CINNAMON (Heb. קִנָּמוֹן, kinnamon; also called in the Bible keẓi'ah and kiddah), a spice. Kinnamon or kinneman besem ("sweet cinnamon") was one of the ingredients of the "holy anointing oil," used for anointing the tent of meeting and its vessels as well as the high priest Aaron and his sons (Ex. 30:22–32). According to a baraita dating from the Second Temple period (Ker. 6a and parallel passages), cinnamon was one of the ingredients of the incense used in the Temple, although it is not included in those enumerated in the Bible (Ex. 30:34ff.). The woman of loose virtue perfumed her bed "with myrrh, aloes, and cinnamon" to entice her lovers (Prov. 7:17). Cinnamon was a costly spice and its source was a closely guarded secret. Many legends were woven around its origin, as for example that it was produced by the fabulous phoenix (ii Bar. 6:13). Cinnamon comes from the bark of the Cinnamomum zeylanicum. There are two varieties, the genuine Ceylon cinnamon (C.z. Breyne), and the Chinese (C.z. var. cassia = C. cassia Blume), most scholars being of the opinion that the former did not reach the Mediterranean area before the Middle Ages and hence the references in early literature is to the latter. Keẓi'ah is mentioned among the spices used for perfuming the clothes of the king (Ps. 45:9) and as an ingredient of the incense used in the Temple (Ker. 6a). It has been identified with some part of the Chinese C. cassia tree, and by I. Loew with its dried flowers, known among the Romans as flores cassiae. It may, however, refer to some other layer of the bark of the cinnamon tree, which produces different kinds of cinnamon. The name keẓi'ah is apparently connected with the Chinese kuei-chih (in Latin cassia) meaning the bark of the cinnamon. Kiddah is mentioned with kinneman besem among the ingredients of the anointing oil, and identified by Onkelos with keẓi'ah. According to Ezekiel (27:19), Tyrian merchants imported kiddah from a place called Me'uzal (av: "going to and fro"). An interesting parallel is given by the naturalist Dioscorides (De Materia Medica, 1:13), who mentions a species known as kitto or mosylon and similar to Cassia, on which Galen commented that the reference was to cinnamon coming from Me'uzal on the African coast. According to Pliny and others, it yields several products: a thin and a thick bark, flowers, and branches. The cinnamon is a tropical tree, which, an aggadah declares, grew in Ereẓ Israel: "Goats fed on the cinnamon tree and Jews used to grow it" (tj, Pe'ah 7:4, 20a; Gen. R. 65:17). R. Judah stated: "The (fuel) logs of Jerusalem were of cinnamon trees, and when lit their fragrance pervaded the whole of Ereẓ Israel. But when Jerusalem was destroyed they were hidden" (Shab. 63a). The cinnamon tree was included among the trees of the Garden of Eden (Gen. R. 33:6).
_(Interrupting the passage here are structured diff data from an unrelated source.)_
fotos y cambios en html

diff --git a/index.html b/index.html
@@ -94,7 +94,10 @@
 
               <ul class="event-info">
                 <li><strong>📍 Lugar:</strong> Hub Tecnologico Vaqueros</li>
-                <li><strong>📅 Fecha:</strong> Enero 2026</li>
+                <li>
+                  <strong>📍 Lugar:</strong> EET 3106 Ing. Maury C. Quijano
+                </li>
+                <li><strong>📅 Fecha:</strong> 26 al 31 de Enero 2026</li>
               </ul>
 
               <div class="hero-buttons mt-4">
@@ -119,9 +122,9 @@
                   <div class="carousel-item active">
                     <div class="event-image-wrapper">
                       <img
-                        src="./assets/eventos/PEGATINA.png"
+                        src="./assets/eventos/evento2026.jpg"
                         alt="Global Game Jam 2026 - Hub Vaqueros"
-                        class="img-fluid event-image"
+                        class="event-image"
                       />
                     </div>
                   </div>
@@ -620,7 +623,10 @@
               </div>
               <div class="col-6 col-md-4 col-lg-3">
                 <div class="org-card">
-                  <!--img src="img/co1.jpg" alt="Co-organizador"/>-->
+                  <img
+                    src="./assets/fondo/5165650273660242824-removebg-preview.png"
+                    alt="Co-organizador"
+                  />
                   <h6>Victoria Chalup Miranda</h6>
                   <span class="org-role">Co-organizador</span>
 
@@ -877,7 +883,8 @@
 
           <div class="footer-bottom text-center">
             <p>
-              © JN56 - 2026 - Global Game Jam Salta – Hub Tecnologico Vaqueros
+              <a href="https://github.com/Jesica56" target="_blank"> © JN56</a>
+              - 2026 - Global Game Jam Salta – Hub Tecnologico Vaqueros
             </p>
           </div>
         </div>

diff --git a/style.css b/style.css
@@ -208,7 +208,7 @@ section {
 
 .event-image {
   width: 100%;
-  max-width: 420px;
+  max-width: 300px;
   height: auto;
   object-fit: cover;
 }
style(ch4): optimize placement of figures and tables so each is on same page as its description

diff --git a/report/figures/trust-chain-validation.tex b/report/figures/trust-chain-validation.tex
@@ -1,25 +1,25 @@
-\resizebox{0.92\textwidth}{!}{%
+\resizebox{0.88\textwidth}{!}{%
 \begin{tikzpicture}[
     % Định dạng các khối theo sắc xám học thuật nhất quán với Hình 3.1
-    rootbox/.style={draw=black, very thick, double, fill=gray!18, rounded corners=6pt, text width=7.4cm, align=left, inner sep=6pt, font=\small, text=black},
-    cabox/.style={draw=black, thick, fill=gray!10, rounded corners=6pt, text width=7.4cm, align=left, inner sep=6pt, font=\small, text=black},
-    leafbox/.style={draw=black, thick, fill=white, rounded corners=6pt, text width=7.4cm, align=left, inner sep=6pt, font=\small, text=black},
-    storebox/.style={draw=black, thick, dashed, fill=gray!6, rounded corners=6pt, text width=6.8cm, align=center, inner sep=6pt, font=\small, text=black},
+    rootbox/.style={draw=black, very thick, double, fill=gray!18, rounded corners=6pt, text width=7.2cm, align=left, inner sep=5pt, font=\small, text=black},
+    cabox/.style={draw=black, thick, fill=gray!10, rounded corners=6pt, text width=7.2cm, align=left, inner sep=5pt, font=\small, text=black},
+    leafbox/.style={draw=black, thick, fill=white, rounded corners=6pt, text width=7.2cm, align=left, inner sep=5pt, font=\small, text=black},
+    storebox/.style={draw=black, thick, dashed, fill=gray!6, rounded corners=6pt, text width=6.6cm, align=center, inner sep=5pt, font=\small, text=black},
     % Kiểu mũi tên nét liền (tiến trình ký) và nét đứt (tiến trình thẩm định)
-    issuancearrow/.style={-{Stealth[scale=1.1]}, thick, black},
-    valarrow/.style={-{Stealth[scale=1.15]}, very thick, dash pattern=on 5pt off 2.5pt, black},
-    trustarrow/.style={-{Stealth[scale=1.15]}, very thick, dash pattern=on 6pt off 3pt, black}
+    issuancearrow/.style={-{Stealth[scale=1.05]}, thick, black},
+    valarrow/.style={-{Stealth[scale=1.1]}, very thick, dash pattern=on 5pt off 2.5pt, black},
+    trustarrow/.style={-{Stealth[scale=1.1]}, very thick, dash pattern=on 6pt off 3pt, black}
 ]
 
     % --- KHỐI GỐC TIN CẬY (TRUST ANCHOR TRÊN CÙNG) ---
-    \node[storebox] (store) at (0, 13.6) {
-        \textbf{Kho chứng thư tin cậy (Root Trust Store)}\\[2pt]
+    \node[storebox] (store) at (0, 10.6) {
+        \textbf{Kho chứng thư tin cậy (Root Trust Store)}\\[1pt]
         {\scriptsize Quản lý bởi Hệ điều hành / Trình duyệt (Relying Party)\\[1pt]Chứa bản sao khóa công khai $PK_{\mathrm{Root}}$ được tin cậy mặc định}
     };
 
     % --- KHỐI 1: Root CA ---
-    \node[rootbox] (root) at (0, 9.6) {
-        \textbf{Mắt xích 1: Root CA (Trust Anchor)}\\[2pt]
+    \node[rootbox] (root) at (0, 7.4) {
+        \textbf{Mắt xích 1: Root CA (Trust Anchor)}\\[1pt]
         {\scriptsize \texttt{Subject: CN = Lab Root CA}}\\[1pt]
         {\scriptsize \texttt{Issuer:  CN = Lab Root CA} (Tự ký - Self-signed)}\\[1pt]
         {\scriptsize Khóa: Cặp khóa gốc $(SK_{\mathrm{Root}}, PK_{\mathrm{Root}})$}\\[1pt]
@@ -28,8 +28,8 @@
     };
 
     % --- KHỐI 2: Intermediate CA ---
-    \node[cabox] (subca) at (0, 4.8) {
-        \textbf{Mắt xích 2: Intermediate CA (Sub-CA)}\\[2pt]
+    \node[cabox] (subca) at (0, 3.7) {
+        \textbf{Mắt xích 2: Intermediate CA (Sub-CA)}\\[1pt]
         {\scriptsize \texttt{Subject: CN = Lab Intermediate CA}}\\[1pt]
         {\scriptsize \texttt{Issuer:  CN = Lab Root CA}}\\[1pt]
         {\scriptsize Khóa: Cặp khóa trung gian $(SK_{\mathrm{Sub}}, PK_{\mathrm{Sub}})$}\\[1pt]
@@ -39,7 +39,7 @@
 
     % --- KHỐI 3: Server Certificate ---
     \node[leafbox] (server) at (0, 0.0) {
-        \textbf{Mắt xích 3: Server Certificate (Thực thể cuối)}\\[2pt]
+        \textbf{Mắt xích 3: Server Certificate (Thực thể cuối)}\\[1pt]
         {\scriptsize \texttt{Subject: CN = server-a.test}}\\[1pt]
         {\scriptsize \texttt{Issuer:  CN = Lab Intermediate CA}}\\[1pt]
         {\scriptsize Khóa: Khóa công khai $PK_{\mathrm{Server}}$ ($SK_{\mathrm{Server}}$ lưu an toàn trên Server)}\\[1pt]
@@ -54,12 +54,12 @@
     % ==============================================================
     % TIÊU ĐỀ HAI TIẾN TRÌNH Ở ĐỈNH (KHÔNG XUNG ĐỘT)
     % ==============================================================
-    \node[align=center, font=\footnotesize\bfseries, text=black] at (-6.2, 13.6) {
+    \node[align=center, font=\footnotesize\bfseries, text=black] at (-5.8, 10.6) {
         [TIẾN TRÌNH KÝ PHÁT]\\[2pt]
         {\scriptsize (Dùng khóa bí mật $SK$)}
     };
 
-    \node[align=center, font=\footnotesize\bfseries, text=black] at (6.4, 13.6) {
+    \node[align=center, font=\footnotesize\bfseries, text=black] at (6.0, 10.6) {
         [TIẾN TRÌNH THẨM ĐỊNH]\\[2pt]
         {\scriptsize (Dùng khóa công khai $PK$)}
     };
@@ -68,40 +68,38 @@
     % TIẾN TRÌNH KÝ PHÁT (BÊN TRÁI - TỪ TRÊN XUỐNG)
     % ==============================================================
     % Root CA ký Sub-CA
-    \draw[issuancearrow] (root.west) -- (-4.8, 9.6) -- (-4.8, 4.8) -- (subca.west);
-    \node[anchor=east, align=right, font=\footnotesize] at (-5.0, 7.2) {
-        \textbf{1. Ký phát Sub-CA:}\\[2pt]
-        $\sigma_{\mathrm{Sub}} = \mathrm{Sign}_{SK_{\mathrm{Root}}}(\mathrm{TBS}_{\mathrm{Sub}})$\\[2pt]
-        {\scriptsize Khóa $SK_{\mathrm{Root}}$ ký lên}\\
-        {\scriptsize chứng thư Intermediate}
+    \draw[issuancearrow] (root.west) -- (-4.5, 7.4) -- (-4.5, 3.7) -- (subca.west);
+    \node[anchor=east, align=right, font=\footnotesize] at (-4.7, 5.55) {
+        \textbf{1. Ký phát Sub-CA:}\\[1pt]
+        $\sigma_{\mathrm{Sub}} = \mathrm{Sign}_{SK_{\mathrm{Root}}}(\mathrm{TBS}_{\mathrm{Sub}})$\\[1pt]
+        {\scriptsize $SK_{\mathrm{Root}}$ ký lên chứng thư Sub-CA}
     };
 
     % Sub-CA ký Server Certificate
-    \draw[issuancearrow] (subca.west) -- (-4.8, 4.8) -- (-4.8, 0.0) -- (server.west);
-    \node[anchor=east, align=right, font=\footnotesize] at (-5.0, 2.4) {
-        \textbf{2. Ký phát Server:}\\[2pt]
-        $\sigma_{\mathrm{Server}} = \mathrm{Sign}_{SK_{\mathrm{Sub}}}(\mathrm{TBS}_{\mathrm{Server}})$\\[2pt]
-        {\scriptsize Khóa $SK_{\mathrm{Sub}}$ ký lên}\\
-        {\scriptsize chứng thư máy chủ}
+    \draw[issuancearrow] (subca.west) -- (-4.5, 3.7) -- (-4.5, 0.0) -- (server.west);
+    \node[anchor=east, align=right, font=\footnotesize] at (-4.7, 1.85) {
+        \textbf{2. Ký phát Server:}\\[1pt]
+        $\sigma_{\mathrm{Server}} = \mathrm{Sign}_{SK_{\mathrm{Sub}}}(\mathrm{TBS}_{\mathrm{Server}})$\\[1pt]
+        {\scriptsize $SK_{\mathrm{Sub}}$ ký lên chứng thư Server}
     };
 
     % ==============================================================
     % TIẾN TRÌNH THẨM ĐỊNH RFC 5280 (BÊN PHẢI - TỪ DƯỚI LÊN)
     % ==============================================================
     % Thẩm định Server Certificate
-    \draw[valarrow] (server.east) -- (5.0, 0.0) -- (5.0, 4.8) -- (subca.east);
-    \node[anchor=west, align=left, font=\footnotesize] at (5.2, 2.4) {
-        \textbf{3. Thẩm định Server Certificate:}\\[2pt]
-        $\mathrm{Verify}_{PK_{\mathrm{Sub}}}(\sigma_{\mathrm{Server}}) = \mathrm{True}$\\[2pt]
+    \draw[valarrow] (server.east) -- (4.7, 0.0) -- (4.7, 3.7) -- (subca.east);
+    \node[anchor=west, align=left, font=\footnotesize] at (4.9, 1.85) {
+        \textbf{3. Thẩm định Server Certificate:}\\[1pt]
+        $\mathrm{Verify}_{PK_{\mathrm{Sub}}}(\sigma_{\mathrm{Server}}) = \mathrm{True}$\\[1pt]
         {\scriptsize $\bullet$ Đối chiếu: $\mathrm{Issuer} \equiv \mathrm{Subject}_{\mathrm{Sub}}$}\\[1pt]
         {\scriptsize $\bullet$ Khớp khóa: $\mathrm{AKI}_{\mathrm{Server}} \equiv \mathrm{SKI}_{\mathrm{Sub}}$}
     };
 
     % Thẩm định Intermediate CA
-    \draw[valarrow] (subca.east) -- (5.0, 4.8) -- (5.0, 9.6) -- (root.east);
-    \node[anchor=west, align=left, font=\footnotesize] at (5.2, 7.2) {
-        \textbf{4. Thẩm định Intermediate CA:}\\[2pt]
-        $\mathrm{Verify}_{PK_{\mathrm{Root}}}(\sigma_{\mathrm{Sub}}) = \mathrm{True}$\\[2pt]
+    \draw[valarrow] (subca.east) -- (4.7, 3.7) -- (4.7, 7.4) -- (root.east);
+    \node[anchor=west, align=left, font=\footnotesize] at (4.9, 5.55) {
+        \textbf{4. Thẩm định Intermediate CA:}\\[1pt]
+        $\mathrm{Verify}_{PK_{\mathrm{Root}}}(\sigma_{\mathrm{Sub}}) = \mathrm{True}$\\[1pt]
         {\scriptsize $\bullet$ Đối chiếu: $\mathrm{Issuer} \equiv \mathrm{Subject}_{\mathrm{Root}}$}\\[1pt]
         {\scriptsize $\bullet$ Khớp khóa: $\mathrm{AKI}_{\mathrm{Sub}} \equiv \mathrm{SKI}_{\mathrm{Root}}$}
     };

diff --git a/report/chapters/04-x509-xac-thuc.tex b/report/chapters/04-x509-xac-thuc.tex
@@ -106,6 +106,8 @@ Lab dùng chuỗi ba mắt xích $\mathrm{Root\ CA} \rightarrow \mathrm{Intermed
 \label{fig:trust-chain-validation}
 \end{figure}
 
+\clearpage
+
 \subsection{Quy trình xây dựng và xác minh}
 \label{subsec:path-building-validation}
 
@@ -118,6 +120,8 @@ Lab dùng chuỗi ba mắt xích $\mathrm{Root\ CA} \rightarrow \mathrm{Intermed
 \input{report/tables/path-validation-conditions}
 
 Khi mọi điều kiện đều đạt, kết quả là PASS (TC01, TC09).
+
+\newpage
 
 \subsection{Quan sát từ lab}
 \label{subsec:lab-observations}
J. Feliks, Olam ha-Ẓome'aḥ ha-Mikra'i (1957), 263–7; Loew, Flora, 2 (1924), 107ff., 278.
cin·na·mon / ˈsinəmən/ • n. 1. an aromatic spice made from the dried bark of a Southeast Asian tree. ∎ flavored with cinnamon, or having a similar flavor. ∎ a reddish- or yellowish-brown color resembling that of cinnamon. 2. (also cinnamon tree) the tree (genus Cinnamomum, family Lauraceae) that yields this spice. ORIGIN: late Middle English: from Old French cinnamome (from Greek kinnamōmon), and Latin cinnamon (from Greek kinnamon), both from a Semitic language.